[User interface change data]

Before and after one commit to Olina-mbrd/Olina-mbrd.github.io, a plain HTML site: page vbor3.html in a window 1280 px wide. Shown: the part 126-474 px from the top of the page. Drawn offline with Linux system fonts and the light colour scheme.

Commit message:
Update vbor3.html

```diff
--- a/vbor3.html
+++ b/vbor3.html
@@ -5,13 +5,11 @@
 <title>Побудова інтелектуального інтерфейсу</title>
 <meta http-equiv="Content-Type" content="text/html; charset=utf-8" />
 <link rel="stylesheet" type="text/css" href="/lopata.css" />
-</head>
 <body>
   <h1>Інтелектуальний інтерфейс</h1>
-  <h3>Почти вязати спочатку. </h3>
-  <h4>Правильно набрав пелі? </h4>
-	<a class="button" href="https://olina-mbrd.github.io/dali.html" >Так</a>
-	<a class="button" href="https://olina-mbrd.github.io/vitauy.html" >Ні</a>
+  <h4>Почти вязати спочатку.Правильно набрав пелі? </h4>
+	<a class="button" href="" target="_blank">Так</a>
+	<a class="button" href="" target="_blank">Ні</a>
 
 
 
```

---

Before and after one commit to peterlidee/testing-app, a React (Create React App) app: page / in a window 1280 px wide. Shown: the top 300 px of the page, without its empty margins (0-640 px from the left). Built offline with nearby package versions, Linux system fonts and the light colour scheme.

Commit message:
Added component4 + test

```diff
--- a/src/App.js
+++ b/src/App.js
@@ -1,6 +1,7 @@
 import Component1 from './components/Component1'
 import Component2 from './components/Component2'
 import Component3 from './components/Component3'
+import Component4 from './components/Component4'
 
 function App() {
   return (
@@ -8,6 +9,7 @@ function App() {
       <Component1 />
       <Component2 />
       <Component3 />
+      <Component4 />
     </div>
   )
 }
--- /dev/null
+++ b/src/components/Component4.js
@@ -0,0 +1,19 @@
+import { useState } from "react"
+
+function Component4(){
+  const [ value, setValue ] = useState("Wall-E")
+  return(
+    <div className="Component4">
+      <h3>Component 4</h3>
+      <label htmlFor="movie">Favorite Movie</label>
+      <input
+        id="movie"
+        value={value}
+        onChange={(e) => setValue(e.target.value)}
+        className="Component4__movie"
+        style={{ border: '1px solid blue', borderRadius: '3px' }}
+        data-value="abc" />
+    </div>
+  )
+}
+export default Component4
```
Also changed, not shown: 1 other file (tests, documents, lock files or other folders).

▸ WHAT YOU ARE ASKED TO DO
For the word "пелі", count the lines of the data that contain it and give only the count.

▸ OUTPUT OF THE EXERCISE
2